“This is an op that has been going on for a while,” said Juan Andrés Guerrero-Saade, senior director of SentinelLabs, noting that a GitHub repository associated with the campaign dates back to early December. Other infrastructure associated with the campaign date back as far as February 2022. He added that early indications suggest “at least attempted victims upwards of 1,000 organizations, which means that it’s got to be a much larger number beyond our visibility.”
The campaign could be seen as an “enabler operation,” Guerrero-Saade added, noting that the attackers are infecting many enterprises, stealing credentials and other information, “and then figure out what you want to do with the next stage of the operation.”
Attacks on software such as this are attractive because “in addition to monitoring an organization’s communications, actors can modify call routing or broker connections into voice services from the outside,” the SentinelLabs team said in an analysis published late Wednesday.
SentinelLabs, the research arm at SentinelOne, has not attributed the attack it is calling “SmoothOperator” to any particular hacking group.

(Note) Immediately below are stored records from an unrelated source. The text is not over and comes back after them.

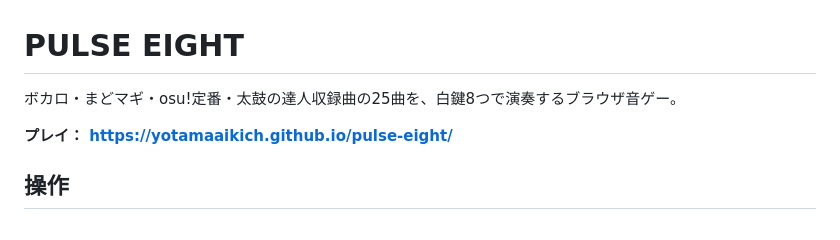
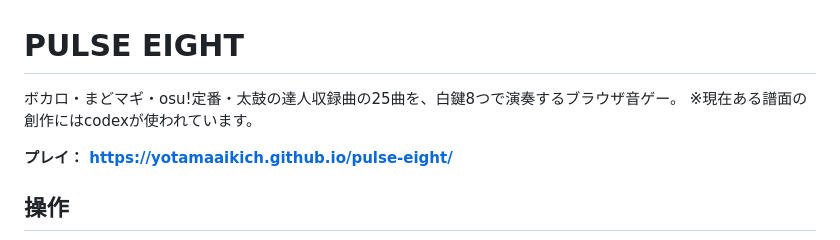
Before and after one commit to yotamaaikich/pulse-eight, a Markdown page: README.md, the part around the change. Rendered like a GitHub page.

Commit message:
Update README with codex usage information
Added a note about using codex for current chart creation.

```diff
--- a/README.md
+++ b/README.md
@@ -1,6 +1,7 @@
 # PULSE EIGHT
 
 ボカロ・まどマギ・osu!定番・太鼓の達人収録曲の25曲を、白鍵8つで演奏するブラウザ音ゲー。
+※現在ある譜面の創作にはcodexが使われています。
 
 **プレイ： https://yotamaaikich.github.io/pulse-eight/**
 
```
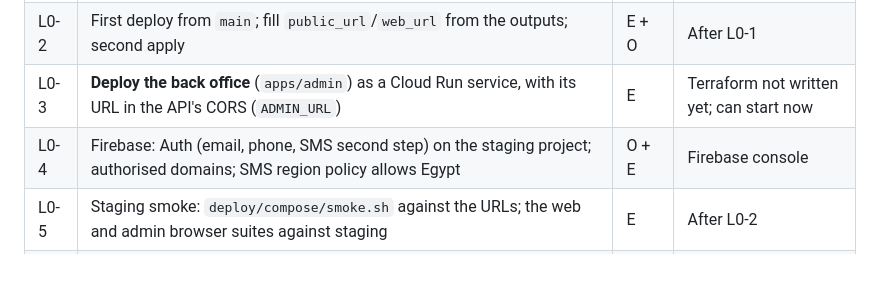
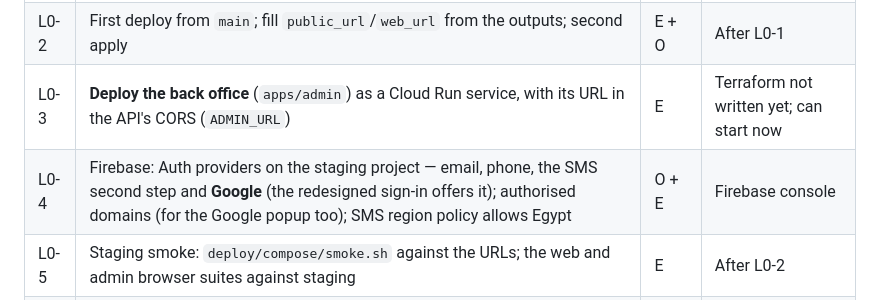
Before and after one commit to BranditaLabs/mizan, a Markdown page: docs/15-go-live-plan.md, the part around the change. Drawn GitHub-style; blank space fills up the shorter version.

Commit message:
Go-live plan: turn on Google sign-in in Firebase (L0-4)
The redesigned sign-in offers "Continue with Google", so the staging and
production Firebase projects need the Google provider and the app's
domains authorised for its popup.

Co-Authored-By: Claude Opus 5.5 <noreply@anthropic.com>
Claude-Session: https://claude.ai/code/session_01LyybSWjzrD8GyfDE6jGQiZ

```diff
--- a/docs/15-go-live-plan.md
+++ b/docs/15-go-live-plan.md
@@ -40,7 +40,7 @@ The launch track never waits for the feature track. Features go to production be
 | L0-1 | Run `infra/bootstrap.sh mizan-8f906 me-central1 staging` in Cloud Shell; paste the printed GitHub variables into the **staging** environment | O | Waiting on the run |
 | L0-2 | First deploy from `main`; fill `public_url`/`web_url` from the outputs; second apply | E + O | After L0-1 |
 | L0-3 | **Deploy the back office** (`apps/admin`) as a Cloud Run service, with its URL in the API's CORS (`ADMIN_URL`) | E | Terraform not written yet; can start now |
-| L0-4 | Firebase: Auth (email, phone, SMS second step) on the staging project; authorised domains; SMS region policy allows Egypt | O + E | Firebase console |
+| L0-4 | Firebase: Auth providers on the staging project — email, phone, the SMS second step and **Google** (the redesigned sign-in offers it); authorised domains (for the Google popup too); SMS region policy allows Egypt | O + E | Firebase console |
 | L0-5 | Staging smoke: `deploy/compose/smoke.sh` against the URLs; the web and admin browser suites against staging | E | After L0-2 |
 | L0-6 | **H-13 load test** at full targets (1,000 reads/s, 500 writes/s) on staging | E | After L0-2 |
 
```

But researchers at the cybersecurity firm Crowdstrike said in a blog post Wednesday that the attacks are likely the work of a group it calls “Labyrinth Chollima,” its name for one of the most prolific North Korean hacking units.
That group is known in the cybersecurity industry more widely as part of the “Lazarus Group,” which the U.S. government has linked to North Korean-directed malicious cyberactivity.

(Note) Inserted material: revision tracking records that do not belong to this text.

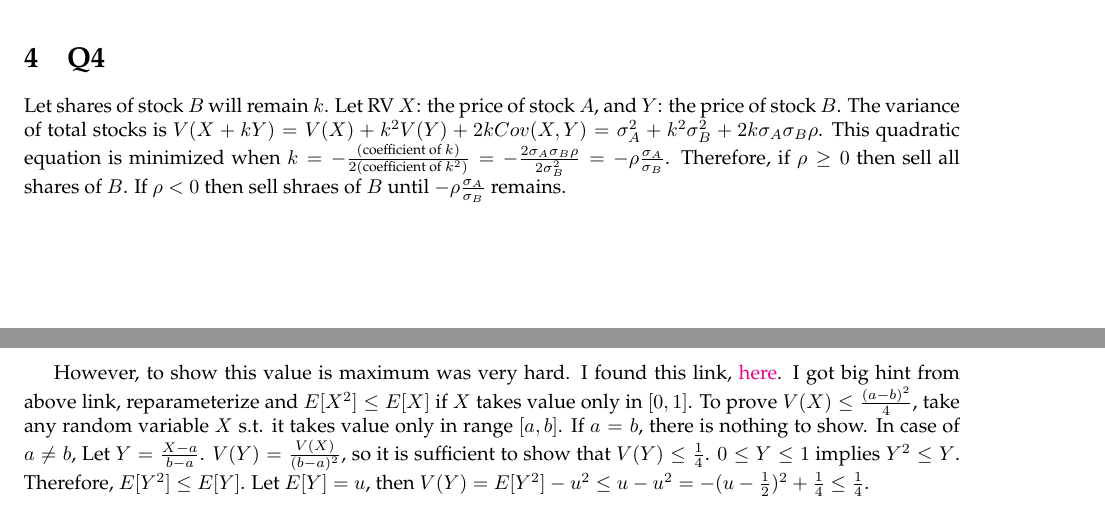
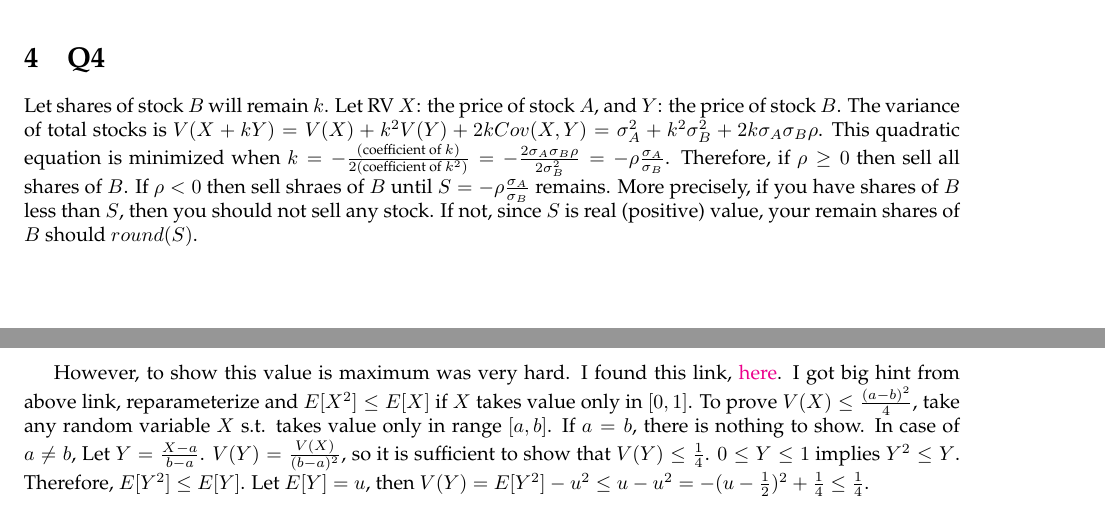
Before and after one commit to pps789/introduction-to-deep-learning-2018, a LaTeX problem sheet (hw1/hw1.tex): two parts of pages 4 and 5 of 5, joined at a grey line, cut so that both start at the same text. Compiled offline with pdfLaTeX.

Commit message:
hw1-4 edited

```diff
--- a/hw1/hw1.tex
+++ b/hw1/hw1.tex
@@ -225,7 +225,9 @@ $k=-\frac{(\text{coefficient of }k)}{2(\text{coefficient of }k^2)}
 =-\frac{2\sigma_A\sigma_B\rho}{2\sigma_B^2}
 =-\rho\frac{\sigma_A}{\sigma_B}$.
 Therefore, if $\rho \geq 0$ then sell all shares of $B$.
-If $\rho < 0$ then sell shraes of $B$ until $-\rho\frac{\sigma_A}{\sigma_B}$ remains.
+If $\rho < 0$ then sell shraes of $B$ until $S=-\rho\frac{\sigma_A}{\sigma_B}$ remains.
+More precisely, if you have shares of $B$ less than $S$, then you should not sell any stock.
+If not, since $S$ is real (positive) value, your remain shares of $B$ should $round(S)$.
 
 %% Q5
 \section{Q5}
@@ -244,7 +246,7 @@ $V(X) = E(X^2) - E(X)^2
 However, to show this value is maximum was very hard.
 I found this link, \href{https://stats.stackexchange.com/questions/45588/variance-of-a-bounded-random-variable}{here}.
 I got big hint from above link, reparameterize and $E[X^2] \leq E[X]$ if $X$ takes value only in $[0,1]$.
-To prove $V(X) \leq \frac{(a-b)^2}{4}$, take any random variable $X$ s.t. it takes value only in range $[a,b]$.
+To prove $V(X) \leq \frac{(a-b)^2}{4}$, take any random variable $X$ s.t. takes value only in range $[a,b]$.
 If $a=b$, there is nothing to show.
 In case of $a \neq b$, Let $Y=\frac{X-a}{b-a}$.
 $V(Y)=\frac{V(X)}{(b-a)^2}$, so it is sufficient to show that $V(Y) \leq \frac{1}{4}$.
```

SentinelLabs has seen some “TTP” overlaps with North Korean-aligned hacking efforts, but so far the evidence is not conclusive, Guerrero-Saade said.
CrowdStrike also posted an alert to Reddit saying it had “observed unexpected malicious activity emanating from a legitimate, signed binary, 3CXDesktopApp,” that included “beaconing to actor-controlled infrastructure, deployment of second-stage payloads, and, in a small number of cases, hands-on-keyboard activity.” The app is available for Windows, macOS, Linux and mobile platforms, CrowdStrike said in a subsequent blog post, but so far their detections had only observed the malicious activity on Windows and macOS.
3CX has global headquarters in Florida but offices around the world. 3CX CEO Nick Galea said in a statement posted to the company’s support form Thursday morning that the company learned of the issue with its 3CX DesktopApp late Wednesday and that the company would release an update “in the coming hours.”
He added that “my team and myself apologize profusely for this issue.”
A blog posted by company CISO Pierre Jourdan Thursday listed the app versions affected in the campaign and noted that “the majority” of the domains used as part of the campaign have been taking down, “effectively rendering it harmless.” Jourdan added that “this appears to have been a targeted attack from an Advanced Persistent Threat, perhaps even state sponsored, that ran a complex supply chain attack and picked who would be downloading the next stages of their malware. The vast majority of systems, although they had the files dormant, were in fact never infected.”
On Wednesday a user listed as a “Bronze Partner” in the company’s support forum posted an apparent response from a company contact saying that the company was aware of the issue, and another from “3CX Support” saying that the “issue reported is due to some virus scanners picking up the desktop app as a virus for some reason.”
Christian Vasquez contributed reporting.
Updated March 30, 2023: This story was updated to include commentary and details from the 3CX CEO and CISO.
Updated March 29, 2023: This story was updated to reflect the most accurate details in an ongoing investigation into the suspected supply chain cyberattack.